==== EXTRACTED RECORDS
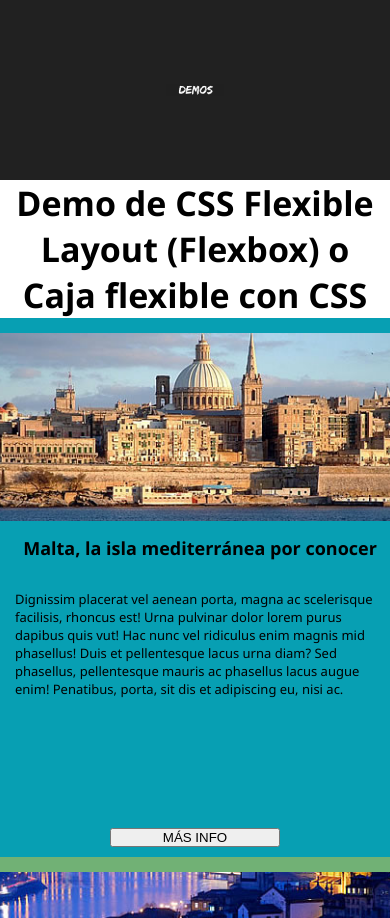
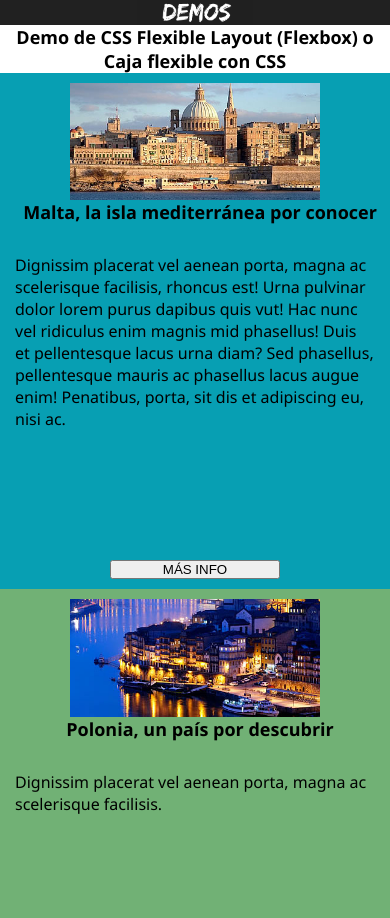
Before and after one commit to zepe0/CF-Violeta, a plain HTML site: page ejercicios/Exercici_layoutFlex còpia-TODO/index_6.html in a window 390 px wide. Shown: the top 918 px of the page. Drawn offline with Linux system fonts and the light colour scheme; files that its build step writes are made by us from their sources.

Commit message:
canvios em flex

```diff
--- a/ejercicios/Exercici_layoutFlex còpia-TODO/css/default.css
+++ b/ejercicios/Exercici_layoutFlex còpia-TODO/css/default.css
@@ -10,10 +10,10 @@
 }
 
 body {
-    display: flex;
+  /*   display: flex;
     flex-direction: column;
-    justify-content: center;
-    font-family: 'Segoe UI', Tahoma, Geneva, Verdana, sans-serif;
+    justify-content: center; */
+  font-family: "Segoe UI", Tahoma, Geneva, Verdana, sans-serif;
 }
 
 #cabecera {
@@ -21,17 +21,13 @@ body {
   justify-content: center;
   background: rgba(0, 0, 0, 0.869);
   height: 180px;
-}
-
-img {
-    width: 15%;
-    object-fit: scale-down;
+  width: 100vw;
 }
 
 h1 {
-    font-family: 'Segoe UI', Tahoma, Geneva, Verdana, sans-serif;
+  font-family: "Segoe UI", Tahoma, Geneva, Verdana, sans-serif;
   text-align: center;
-
+  font-size: large;
 }
 
 #viajes {
@@ -39,50 +35,40 @@ h1 {
   flex-direction: row-reverse;
   align-items: stretch;
   width: 100%;
-
-
 }
 
-#viajes>section {
+#viajes > section {
   width: 33%;
   margin-bottom: 30px;
-
 }
 
 .viajesItemUno {
   background: #079fb3;
   display: flex;
   flex-direction: column;
-
 }
 
-section>img {
-    object-fit: cover;
-    width: auto;
-    margin: 15px;
-
-}
-
-section>h2 {
+section > h2 {
   width: auto;
   margin-left: 10px;
   font-size: large;
 }
+section > img {
+  margin-top: 10px;
+}
 
-section>p {
+section > p {
   height: 100%;
   width: auto;
   font-size: small;
   margin: 30px 15px;
   padding-bottom: 100px;
-
 }
 
-section>button {
+section > button {
   text-align: center;
   margin: 0 auto;
   width: 10rem;
-
 }
 
 .viajesItemDos {
@@ -98,6 +84,11 @@ section>button {
 }
 
 @media screen and (max-width: 768px) {
+  #cabecera {
+    height: 35px;
+    background: rgba(0, 0, 0, 0.869);
+  }
+
   #viajes {
     display: grid;
     grid-template-areas:
@@ -105,16 +96,24 @@ section>button {
       "c c";
   }
 
-    #viajes>section {
+  #viajes > section {
     width: 100%;
     margin: 0;
     display: flex;
     align-items: center;
+  }
 
+  section > p {
+    height: 20%;
+    font-size: medium;
+  }
+  section > img {
+    object-fit: scale-down;
+    max-width: 250px;
   }
 
   .viajesItemUno {
-        grid-area: b
+    grid-area: b;
   }
 
   section button {
@@ -123,33 +122,29 @@ section>button {
 
   .viajesItemDos {
     grid-area: a;
-
-
   }
 
   .viajesItemTres {
     grid-area: c;
   }
 
-    section img {
-        width: 400px;
+  section .viajesItemTres > h2 {
+    width: 100%;
+    margin-left: 0;
+  }
 }
 
-    section .viajesItemTres>h2 {
-        width: 100%;
-        margin-left: 0;
-
-
+@media screen and (min-width: 0) and (max-width: 500px) {
+  #cabecera {
+    width: 100vw;
+    height: 25px;
   }
 
-
-
-}
-
-@media screen and (max-width: 767px) {
   #viajes {
     display: flex;
     flex-direction: column;
   }
-
+  section > img {
+    width: auto;
   }
+}
```
Also changed, not shown: index.html (+1 -0 lines). Lines whose indentation alone changed are shown as unchanged.
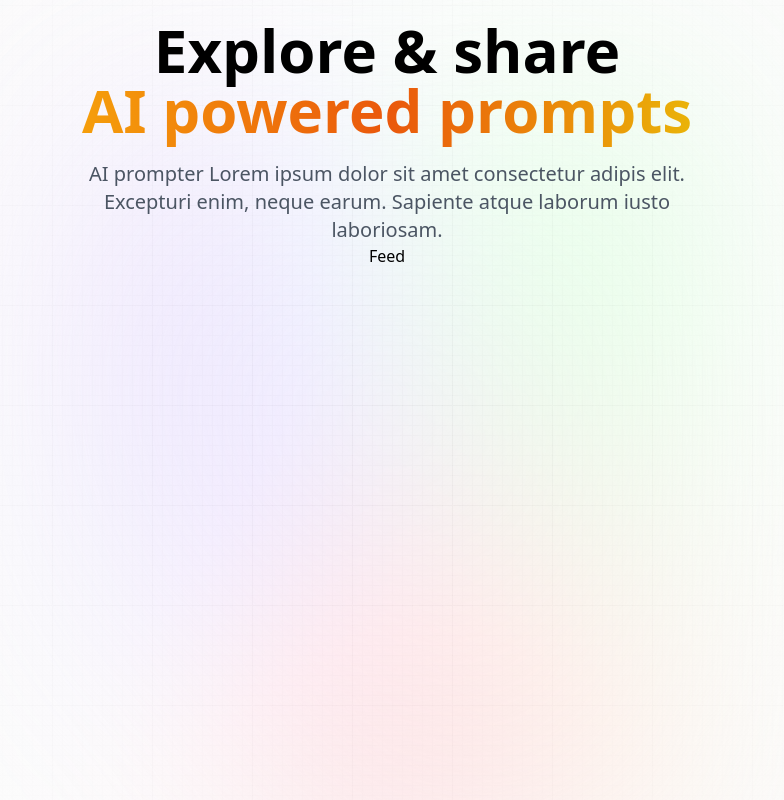
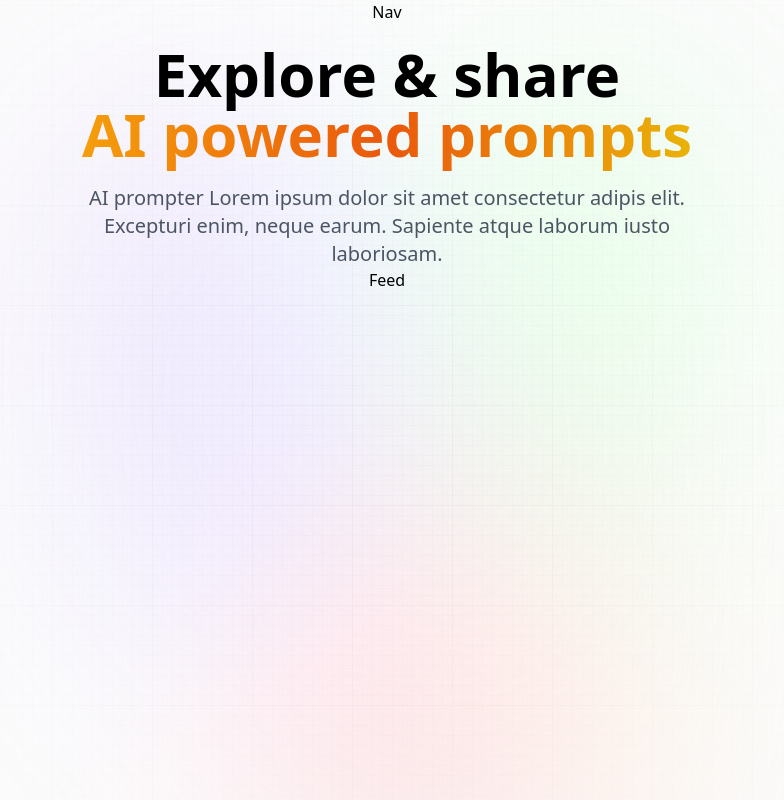
Before and after one commit to fattahsamit/ai-prompter, a Next.js app: page / in a window 1280 px wide. Shown: the whole page, without its empty margins (253-1037 px from the left). Built offline with nearby package versions, Linux system fonts and the light colour scheme.

Commit message:
importing necessary packages and displaying nav

```diff
--- a/app/layout.tsx
+++ b/app/layout.tsx
@@ -1,4 +1,7 @@
 import "@styles/globals.css";
+
+import Nav from "@components/Nav";
+import Provider from "@components/Provider";
 
 export const metadata = {
   title: "Ai Prompter",
@@ -17,7 +20,10 @@ export default function RootLayout({
           <div className="gradient" />
         </div>
 
-        <main className="app">{children}</main>
+        <main className="app">
+          <Nav />
+          {children}
+        </main>
       </body>
     </html>
   );
--- a/components/Nav.tsx
+++ b/components/Nav.tsx
@@ -1,3 +1,8 @@
+import Link from "next/link";
+import Image from "next/image";
+import { signIn, signOut, useSession, getProviders } from "next-auth/react";
+import { useState, useEffect } from "react";
+
 const Nav = () => {
   return <div>Nav</div>;
 };
```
========
__TASK DETAILS__:
Reproduce the complete set of records verbatim and omit the pictures.

__RESULT OF THE TASK__:
Before and after one commit to zepe0/CF-Violeta, a plain HTML site: page ejercicios/Exercici_layoutFlex còpia-TODO/index_6.html in a window 390 px wide. Shown: the top 918 px of the page. Drawn offline with Linux system fonts and the light colour scheme; files that its build step writes are made by us from their sources.

Commit message:
canvios em flex

```diff
--- a/ejercicios/Exercici_layoutFlex còpia-TODO/css/default.css
+++ b/ejercicios/Exercici_layoutFlex còpia-TODO/css/default.css
@@ -10,10 +10,10 @@
 }
 
 body {
-    display: flex;
+  /*   display: flex;
     flex-direction: column;
-    justify-content: center;
-    font-family: 'Segoe UI', Tahoma, Geneva, Verdana, sans-serif;
+    justify-content: center; */
+  font-family: "Segoe UI", Tahoma, Geneva, Verdana, sans-serif;
 }
 
 #cabecera {
@@ -21,17 +21,13 @@ body {
   justify-content: center;
   background: rgba(0, 0, 0, 0.869);
   height: 180px;
-}
-
-img {
-    width: 15%;
-    object-fit: scale-down;
+  width: 100vw;
 }
 
 h1 {
-    font-family: 'Segoe UI', Tahoma, Geneva, Verdana, sans-serif;
+  font-family: "Segoe UI", Tahoma, Geneva, Verdana, sans-serif;
   text-align: center;
-
+  font-size: large;
 }
 
 #viajes {
@@ -39,50 +35,40 @@ h1 {
   flex-direction: row-reverse;
   align-items: stretch;
   width: 100%;
-
-
 }
 
-#viajes>section {
+#viajes > section {
   width: 33%;
   margin-bottom: 30px;
-
 }
 
 .viajesItemUno {
   background: #079fb3;
   display: flex;
   flex-direction: column;
-
 }
 
-section>img {
-    object-fit: cover;
-    width: auto;
-    margin: 15px;
-
-}
-
-section>h2 {
+section > h2 {
   width: auto;
   margin-left: 10px;
   font-size: large;
 }
+section > img {
+  margin-top: 10px;
+}
 
-section>p {
+section > p {
   height: 100%;
   width: auto;
   font-size: small;
   margin: 30px 15px;
   padding-bottom: 100px;
-
 }
 
-section>button {
+section > button {
   text-align: center;
   margin: 0 auto;
   width: 10rem;
-
 }
 
 .viajesItemDos {
@@ -98,6 +84,11 @@ section>button {
 }
 
 @media screen and (max-width: 768px) {
+  #cabecera {
+    height: 35px;
+    background: rgba(0, 0, 0, 0.869);
+  }
+
   #viajes {
     display: grid;
     grid-template-areas:
@@ -105,16 +96,24 @@ section>button {
       "c c";
   }
 
-    #viajes>section {
+  #viajes > section {
     width: 100%;
     margin: 0;
     display: flex;
     align-items: center;
+  }
 
+  section > p {
+    height: 20%;
+    font-size: medium;
+  }
+  section > img {
+    object-fit: scale-down;
+    max-width: 250px;
   }
 
   .viajesItemUno {
-        grid-area: b
+    grid-area: b;
   }
 
   section button {
@@ -123,33 +122,29 @@ section>button {
 
   .viajesItemDos {
     grid-area: a;
-
-
   }
 
   .viajesItemTres {
     grid-area: c;
   }
 
-    section img {
-        width: 400px;
+  section .viajesItemTres > h2 {
+    width: 100%;
+    margin-left: 0;
+  }
 }
 
-    section .viajesItemTres>h2 {
-        width: 100%;
-        margin-left: 0;
-
-
+@media screen and (min-width: 0) and (max-width: 500px) {
+  #cabecera {
+    width: 100vw;
+    height: 25px;
   }
 
-
-
-}
-
-@media screen and (max-width: 767px) {
   #viajes {
     display: flex;
     flex-direction: column;
   }
-
+  section > img {
+    width: auto;
   }
+}
```
Also changed, not shown: index.html (+1 -0 lines). Lines whose indentation alone changed are shown as unchanged.
Before and after one commit to fattahsamit/ai-prompter, a Next.js app: page / in a window 1280 px wide. Shown: the whole page, without its empty margins (253-1037 px from the left). Built offline with nearby package versions, Linux system fonts and the light colour scheme.

Commit message:
importing necessary packages and displaying nav

```diff
--- a/app/layout.tsx
+++ b/app/layout.tsx
@@ -1,4 +1,7 @@
 import "@styles/globals.css";
+
+import Nav from "@components/Nav";
+import Provider from "@components/Provider";
 
 export const metadata = {
   title: "Ai Prompter",
@@ -17,7 +20,10 @@ export default function RootLayout({
           <div className="gradient" />
         </div>
 
-        <main className="app">{children}</main>
+        <main className="app">
+          <Nav />
+          {children}
+        </main>
       </body>
     </html>
   );
--- a/components/Nav.tsx
+++ b/components/Nav.tsx
@@ -1,3 +1,8 @@
+import Link from "next/link";
+import Image from "next/image";
+import { signIn, signOut, useSession, getProviders } from "next-auth/react";
+import { useState, useEffect } from "react";
+
 const Nav = () => {
   return <div>Nav</div>;
 };
```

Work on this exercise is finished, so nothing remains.